* **Exercise requirements**: Go line by line through the entries below and copy those containing the string "system".

Web interface edit records
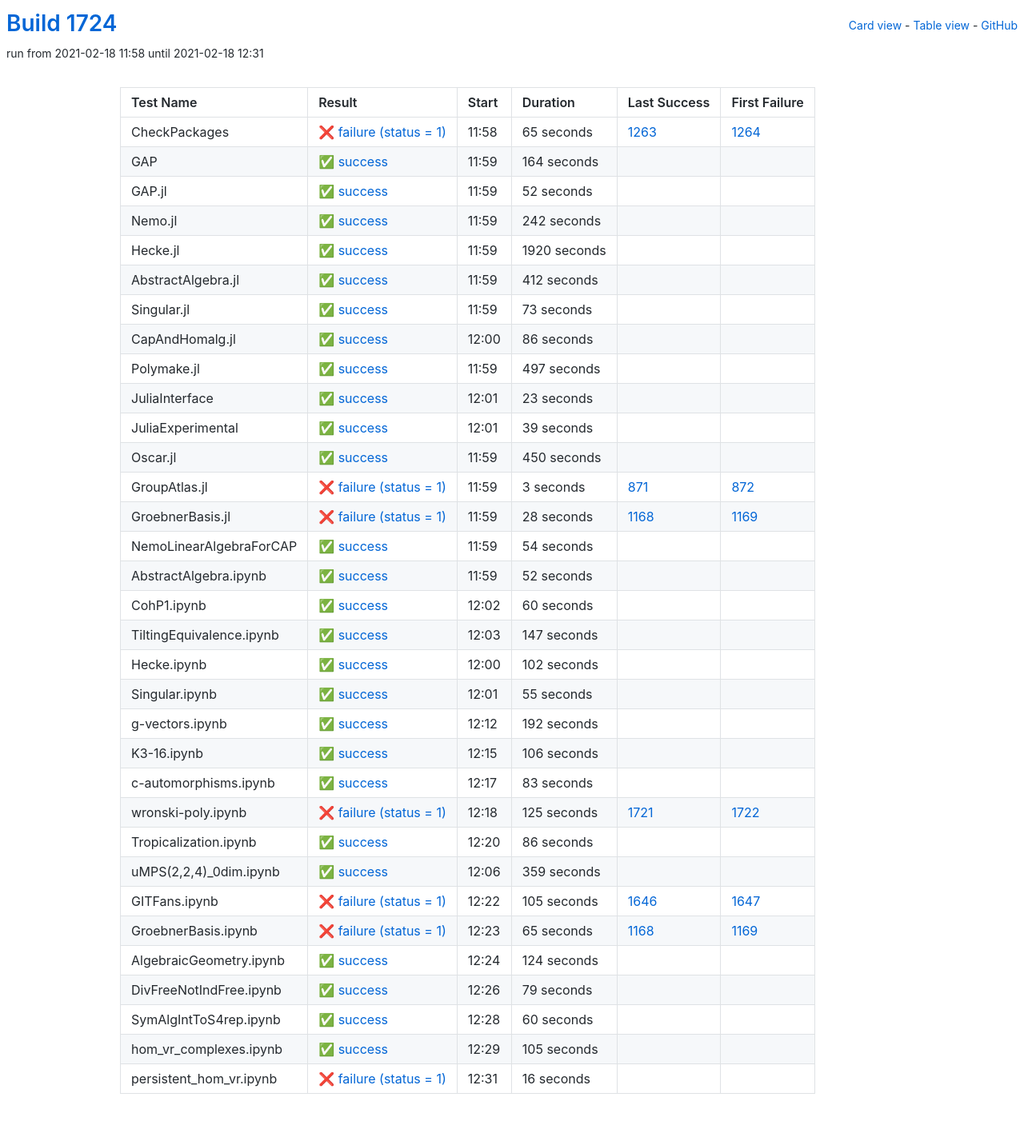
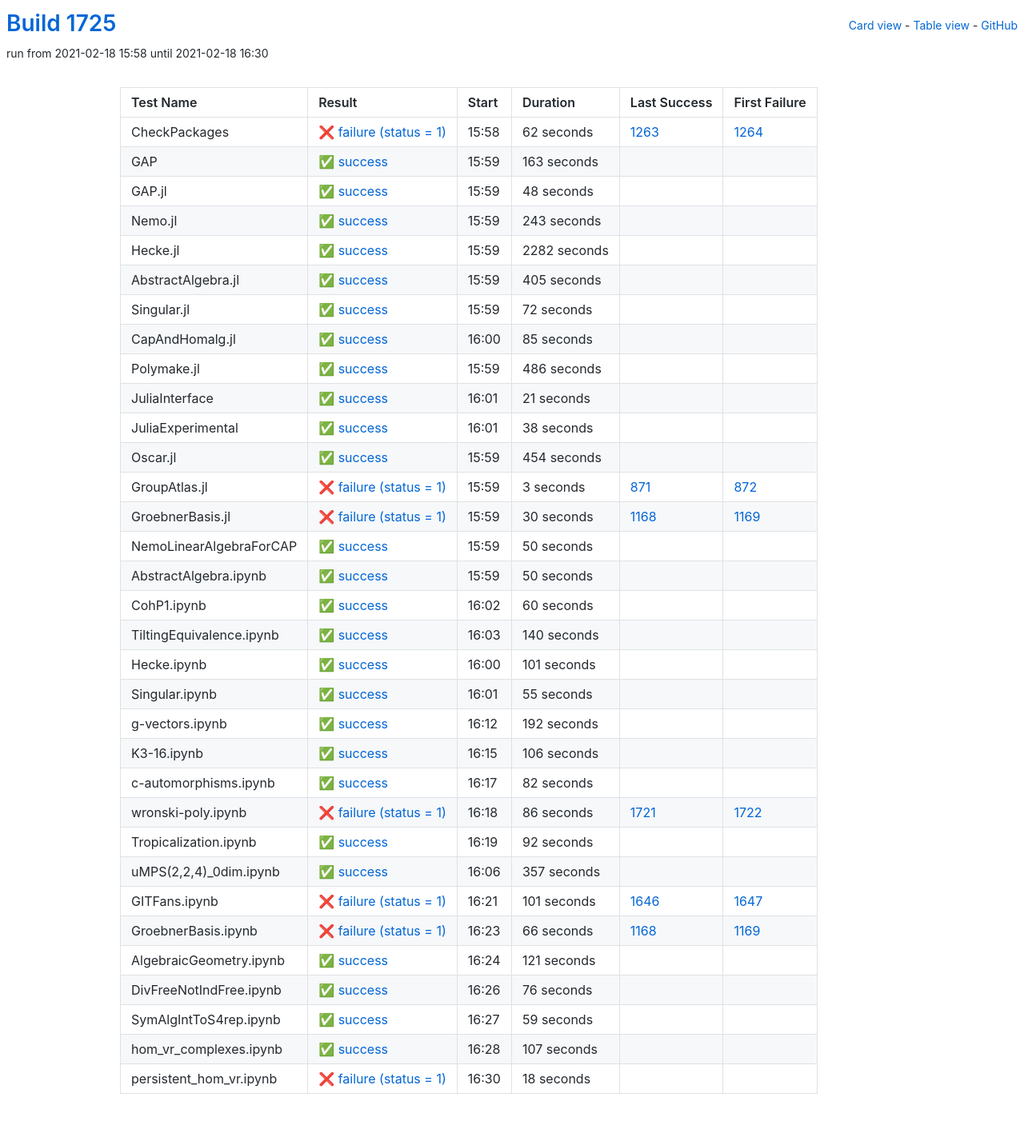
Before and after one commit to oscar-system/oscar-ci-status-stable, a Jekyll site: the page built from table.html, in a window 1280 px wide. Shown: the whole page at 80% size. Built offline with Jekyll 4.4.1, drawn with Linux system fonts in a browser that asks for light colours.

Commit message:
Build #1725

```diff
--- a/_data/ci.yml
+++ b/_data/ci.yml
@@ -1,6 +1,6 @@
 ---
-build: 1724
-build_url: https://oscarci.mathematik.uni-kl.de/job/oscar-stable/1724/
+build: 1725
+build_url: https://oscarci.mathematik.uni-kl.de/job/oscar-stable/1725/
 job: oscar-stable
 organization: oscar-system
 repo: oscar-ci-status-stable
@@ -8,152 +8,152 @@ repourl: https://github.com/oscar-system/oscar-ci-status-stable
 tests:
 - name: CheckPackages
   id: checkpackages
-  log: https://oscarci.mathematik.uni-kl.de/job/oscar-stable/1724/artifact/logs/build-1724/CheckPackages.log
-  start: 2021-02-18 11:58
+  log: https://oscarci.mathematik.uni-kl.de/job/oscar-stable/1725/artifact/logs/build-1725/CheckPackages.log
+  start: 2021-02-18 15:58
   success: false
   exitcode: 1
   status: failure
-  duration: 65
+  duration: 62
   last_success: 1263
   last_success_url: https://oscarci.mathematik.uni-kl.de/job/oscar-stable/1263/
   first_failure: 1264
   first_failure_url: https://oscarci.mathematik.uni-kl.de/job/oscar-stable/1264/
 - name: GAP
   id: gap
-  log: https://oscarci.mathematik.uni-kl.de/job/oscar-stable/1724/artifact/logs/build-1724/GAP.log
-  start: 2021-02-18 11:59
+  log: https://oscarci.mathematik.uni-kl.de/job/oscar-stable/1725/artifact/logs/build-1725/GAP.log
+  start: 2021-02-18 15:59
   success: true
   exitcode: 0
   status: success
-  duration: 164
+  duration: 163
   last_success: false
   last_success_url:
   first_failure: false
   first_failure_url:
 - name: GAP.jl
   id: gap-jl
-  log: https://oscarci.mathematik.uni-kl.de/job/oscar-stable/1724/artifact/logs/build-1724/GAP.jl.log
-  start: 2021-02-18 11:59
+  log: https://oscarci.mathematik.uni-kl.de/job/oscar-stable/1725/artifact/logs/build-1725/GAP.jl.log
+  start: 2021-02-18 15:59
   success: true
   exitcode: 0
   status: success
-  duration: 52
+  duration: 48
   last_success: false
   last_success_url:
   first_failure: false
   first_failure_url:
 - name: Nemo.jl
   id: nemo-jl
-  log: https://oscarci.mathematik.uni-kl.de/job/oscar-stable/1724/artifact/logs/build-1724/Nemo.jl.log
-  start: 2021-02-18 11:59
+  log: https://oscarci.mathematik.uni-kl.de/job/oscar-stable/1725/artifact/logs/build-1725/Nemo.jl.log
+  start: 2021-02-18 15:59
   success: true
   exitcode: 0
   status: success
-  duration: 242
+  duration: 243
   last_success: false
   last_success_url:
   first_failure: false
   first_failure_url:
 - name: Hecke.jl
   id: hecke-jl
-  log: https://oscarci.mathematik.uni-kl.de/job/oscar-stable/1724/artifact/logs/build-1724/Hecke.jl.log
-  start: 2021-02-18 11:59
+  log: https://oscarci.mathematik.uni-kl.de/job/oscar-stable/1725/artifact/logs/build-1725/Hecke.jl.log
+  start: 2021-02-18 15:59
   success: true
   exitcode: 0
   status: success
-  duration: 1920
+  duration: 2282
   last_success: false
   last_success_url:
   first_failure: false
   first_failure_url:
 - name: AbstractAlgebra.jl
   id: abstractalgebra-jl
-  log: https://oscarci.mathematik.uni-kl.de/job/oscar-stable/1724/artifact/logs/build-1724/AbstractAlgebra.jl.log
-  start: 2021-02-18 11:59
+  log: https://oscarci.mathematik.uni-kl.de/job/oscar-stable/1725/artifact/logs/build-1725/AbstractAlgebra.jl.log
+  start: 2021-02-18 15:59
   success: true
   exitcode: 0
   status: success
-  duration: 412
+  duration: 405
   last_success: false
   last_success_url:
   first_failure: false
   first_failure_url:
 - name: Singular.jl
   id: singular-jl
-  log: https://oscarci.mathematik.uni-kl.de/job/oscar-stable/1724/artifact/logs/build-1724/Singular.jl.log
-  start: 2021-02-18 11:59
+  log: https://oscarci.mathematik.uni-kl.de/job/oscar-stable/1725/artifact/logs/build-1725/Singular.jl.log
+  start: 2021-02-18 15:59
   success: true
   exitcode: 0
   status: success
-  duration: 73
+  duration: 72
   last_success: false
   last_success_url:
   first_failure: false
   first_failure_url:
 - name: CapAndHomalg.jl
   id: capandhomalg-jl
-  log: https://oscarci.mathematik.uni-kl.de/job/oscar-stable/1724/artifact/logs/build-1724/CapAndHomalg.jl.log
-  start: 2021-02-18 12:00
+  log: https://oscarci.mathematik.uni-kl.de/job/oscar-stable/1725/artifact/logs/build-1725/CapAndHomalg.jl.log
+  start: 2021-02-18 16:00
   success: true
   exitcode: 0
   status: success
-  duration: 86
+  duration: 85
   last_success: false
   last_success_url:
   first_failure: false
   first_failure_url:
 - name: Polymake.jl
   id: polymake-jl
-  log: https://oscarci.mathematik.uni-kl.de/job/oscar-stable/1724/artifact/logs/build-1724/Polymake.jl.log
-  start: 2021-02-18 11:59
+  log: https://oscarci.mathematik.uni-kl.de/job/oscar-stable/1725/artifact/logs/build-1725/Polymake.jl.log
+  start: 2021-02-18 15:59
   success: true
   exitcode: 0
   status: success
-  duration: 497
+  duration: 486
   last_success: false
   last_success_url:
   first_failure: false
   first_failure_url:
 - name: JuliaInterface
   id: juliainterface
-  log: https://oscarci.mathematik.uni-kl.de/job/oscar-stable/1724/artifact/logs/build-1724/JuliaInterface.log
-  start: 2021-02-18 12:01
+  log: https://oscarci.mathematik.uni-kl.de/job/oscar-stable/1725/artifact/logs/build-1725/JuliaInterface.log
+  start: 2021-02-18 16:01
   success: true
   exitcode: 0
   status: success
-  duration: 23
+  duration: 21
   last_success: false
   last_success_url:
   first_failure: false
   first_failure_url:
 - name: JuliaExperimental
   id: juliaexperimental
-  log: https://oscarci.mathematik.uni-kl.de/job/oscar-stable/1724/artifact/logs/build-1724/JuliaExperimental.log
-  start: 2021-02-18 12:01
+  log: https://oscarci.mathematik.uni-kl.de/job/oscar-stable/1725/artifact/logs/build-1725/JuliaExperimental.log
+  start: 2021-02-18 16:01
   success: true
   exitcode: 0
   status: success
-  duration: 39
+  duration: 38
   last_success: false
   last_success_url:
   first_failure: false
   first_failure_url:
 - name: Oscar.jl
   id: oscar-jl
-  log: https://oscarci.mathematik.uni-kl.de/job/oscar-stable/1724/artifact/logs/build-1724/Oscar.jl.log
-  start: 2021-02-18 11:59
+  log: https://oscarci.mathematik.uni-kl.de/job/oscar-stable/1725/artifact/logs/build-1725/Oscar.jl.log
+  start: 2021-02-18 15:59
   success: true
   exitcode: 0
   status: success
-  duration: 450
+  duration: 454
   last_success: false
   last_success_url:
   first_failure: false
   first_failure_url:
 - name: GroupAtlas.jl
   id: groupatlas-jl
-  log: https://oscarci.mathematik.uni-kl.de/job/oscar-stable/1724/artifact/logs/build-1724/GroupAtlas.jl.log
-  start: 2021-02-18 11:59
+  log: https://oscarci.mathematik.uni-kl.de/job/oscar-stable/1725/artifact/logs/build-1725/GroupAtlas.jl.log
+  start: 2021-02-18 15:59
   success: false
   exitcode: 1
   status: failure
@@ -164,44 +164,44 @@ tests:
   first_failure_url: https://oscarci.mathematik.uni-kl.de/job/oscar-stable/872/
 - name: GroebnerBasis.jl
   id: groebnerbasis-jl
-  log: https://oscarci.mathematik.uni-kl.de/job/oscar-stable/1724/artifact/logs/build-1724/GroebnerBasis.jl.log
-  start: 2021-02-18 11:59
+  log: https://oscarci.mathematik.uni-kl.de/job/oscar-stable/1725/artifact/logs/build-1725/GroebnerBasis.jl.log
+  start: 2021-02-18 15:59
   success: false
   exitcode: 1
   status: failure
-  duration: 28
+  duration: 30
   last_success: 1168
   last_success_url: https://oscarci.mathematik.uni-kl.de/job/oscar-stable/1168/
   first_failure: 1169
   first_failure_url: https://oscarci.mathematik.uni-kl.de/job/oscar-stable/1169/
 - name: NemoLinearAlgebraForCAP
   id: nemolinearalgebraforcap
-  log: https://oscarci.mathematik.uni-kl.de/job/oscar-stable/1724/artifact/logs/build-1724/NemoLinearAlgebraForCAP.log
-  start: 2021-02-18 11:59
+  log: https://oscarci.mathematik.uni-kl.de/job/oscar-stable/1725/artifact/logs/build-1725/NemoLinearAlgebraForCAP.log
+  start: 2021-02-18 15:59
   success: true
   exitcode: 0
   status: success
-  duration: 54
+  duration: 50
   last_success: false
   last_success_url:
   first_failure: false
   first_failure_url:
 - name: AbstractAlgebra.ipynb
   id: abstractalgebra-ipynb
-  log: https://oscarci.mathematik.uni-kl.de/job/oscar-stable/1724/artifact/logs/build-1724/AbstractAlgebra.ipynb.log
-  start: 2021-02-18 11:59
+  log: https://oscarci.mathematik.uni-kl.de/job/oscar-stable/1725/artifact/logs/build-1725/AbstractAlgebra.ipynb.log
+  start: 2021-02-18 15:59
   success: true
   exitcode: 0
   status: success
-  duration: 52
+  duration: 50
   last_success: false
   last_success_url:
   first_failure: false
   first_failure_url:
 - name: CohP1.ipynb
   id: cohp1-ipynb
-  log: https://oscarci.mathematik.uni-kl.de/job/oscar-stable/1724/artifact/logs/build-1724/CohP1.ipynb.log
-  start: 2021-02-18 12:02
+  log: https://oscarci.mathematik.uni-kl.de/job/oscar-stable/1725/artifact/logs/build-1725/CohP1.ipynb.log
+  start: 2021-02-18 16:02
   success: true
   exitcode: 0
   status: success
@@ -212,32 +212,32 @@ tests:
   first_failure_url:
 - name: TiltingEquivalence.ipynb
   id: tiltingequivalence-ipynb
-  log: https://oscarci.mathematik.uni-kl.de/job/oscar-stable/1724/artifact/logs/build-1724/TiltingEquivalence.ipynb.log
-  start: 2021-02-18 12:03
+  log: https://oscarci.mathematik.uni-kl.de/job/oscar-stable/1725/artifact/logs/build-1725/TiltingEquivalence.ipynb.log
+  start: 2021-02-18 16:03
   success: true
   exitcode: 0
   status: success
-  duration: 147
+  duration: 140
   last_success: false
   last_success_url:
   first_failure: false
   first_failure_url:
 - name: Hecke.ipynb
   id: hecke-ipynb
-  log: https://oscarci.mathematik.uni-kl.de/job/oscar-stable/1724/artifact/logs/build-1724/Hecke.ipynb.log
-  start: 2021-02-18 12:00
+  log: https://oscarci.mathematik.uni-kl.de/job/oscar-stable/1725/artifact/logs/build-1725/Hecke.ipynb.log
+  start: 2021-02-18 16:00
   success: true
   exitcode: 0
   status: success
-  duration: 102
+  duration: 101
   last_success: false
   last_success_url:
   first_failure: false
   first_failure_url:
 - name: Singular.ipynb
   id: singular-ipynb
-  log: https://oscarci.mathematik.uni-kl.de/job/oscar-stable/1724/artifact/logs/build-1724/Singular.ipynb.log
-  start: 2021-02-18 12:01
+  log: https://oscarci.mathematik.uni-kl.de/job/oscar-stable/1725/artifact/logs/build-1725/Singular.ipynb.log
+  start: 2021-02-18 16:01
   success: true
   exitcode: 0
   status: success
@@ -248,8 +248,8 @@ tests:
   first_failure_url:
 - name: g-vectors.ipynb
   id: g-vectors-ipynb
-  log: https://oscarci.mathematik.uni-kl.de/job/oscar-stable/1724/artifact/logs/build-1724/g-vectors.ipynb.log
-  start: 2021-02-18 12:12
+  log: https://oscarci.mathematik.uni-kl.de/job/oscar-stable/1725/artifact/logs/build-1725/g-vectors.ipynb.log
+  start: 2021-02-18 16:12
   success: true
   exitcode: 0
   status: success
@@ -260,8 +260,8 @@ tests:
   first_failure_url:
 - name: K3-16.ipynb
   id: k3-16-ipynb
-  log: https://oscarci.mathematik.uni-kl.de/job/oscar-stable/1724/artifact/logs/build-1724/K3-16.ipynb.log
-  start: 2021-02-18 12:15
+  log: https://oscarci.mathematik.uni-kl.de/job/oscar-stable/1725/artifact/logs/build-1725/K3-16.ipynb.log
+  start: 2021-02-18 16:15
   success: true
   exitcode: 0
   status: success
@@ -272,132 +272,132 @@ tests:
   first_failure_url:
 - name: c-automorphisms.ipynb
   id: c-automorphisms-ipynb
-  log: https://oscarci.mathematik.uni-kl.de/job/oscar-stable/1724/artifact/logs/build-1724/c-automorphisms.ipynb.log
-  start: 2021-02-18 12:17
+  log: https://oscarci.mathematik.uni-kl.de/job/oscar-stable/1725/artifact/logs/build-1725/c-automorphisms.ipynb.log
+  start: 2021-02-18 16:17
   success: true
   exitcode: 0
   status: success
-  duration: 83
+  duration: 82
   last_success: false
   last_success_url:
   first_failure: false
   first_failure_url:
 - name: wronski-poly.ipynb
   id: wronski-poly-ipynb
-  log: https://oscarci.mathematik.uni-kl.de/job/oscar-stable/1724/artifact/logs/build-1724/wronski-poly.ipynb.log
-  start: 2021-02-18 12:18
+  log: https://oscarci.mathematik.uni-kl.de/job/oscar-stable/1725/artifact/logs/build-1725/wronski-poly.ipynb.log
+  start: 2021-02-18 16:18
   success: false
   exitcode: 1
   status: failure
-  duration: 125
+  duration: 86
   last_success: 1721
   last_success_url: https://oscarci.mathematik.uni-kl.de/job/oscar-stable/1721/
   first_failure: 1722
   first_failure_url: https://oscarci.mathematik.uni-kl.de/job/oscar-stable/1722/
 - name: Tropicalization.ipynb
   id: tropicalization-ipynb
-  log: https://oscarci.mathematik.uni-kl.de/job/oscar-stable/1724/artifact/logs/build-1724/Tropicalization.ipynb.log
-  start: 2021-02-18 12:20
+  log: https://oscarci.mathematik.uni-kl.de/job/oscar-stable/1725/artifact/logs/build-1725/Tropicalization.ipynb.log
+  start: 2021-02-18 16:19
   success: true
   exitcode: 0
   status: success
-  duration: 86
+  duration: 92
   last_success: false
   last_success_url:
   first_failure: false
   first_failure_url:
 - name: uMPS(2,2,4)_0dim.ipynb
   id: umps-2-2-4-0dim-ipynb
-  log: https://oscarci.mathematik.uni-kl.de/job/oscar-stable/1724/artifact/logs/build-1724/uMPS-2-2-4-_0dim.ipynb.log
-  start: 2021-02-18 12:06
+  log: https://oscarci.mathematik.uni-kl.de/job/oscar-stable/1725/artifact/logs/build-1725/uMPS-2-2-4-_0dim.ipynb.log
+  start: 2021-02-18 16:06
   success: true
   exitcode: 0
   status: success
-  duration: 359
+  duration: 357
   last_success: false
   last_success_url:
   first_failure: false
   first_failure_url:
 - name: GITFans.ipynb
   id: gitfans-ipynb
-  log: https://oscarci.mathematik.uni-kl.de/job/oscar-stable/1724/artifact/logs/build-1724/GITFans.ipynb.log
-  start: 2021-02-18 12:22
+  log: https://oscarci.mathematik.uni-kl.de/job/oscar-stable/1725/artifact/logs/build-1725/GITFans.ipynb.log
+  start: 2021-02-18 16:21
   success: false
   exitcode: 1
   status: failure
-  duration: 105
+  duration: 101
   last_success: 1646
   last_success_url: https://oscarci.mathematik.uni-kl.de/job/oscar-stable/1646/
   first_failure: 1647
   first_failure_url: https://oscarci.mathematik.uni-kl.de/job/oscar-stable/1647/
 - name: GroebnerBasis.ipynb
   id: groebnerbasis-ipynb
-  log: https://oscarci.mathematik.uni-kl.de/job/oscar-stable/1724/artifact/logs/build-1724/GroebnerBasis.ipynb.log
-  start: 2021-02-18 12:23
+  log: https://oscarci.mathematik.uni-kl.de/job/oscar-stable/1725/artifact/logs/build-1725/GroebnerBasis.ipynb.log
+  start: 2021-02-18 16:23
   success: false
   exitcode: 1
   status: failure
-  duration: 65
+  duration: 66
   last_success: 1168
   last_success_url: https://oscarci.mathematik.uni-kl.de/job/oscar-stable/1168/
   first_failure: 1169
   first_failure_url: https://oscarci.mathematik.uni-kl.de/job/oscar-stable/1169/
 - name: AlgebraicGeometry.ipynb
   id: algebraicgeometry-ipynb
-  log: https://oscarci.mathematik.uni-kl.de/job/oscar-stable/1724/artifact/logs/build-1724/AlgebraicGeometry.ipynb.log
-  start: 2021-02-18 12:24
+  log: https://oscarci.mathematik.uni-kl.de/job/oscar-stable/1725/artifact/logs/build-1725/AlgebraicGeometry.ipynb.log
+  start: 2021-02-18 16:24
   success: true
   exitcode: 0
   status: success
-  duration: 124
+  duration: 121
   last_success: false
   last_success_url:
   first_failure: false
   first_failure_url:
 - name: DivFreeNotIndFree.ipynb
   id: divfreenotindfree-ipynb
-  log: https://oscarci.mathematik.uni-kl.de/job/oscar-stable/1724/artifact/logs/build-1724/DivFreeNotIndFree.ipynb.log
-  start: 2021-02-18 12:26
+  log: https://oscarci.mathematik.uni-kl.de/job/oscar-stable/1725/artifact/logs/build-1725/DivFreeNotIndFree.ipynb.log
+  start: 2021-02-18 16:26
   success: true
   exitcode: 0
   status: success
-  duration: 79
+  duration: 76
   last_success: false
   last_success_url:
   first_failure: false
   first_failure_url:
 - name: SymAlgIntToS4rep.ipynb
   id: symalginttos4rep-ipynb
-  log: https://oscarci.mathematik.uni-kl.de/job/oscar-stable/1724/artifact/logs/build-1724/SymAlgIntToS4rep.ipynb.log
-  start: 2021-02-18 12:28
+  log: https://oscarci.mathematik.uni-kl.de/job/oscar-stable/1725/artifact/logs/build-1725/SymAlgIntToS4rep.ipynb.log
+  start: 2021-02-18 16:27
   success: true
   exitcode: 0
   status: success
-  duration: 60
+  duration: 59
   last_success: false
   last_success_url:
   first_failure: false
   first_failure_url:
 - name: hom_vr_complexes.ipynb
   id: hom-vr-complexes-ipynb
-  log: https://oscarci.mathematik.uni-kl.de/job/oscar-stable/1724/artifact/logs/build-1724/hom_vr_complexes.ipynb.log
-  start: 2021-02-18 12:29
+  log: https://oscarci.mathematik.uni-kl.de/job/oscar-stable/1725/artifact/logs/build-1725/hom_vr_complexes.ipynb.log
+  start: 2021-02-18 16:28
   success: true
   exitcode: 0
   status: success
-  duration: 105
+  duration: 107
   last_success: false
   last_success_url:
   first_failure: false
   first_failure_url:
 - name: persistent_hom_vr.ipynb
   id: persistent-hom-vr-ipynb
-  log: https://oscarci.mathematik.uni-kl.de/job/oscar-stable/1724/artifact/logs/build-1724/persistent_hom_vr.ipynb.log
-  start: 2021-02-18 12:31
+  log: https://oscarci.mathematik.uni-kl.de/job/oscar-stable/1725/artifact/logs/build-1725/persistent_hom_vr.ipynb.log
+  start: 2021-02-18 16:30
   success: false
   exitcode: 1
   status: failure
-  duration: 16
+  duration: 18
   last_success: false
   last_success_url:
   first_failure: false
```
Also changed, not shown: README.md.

* **Solution to this problem**:
Before and after one commit to oscar-system/oscar-ci-status-stable, a Jekyll site: the page built from table.html, in a window 1280 px wide. Shown: the whole page at 80% size. Built offline with Jekyll 4.4.1, drawn with Linux system fonts in a browser that asks for light colours.
 organization: oscar-system
@@ -8,152 +8,152 @@ repourl: https://github.com/oscar-system/oscar-ci-status-stable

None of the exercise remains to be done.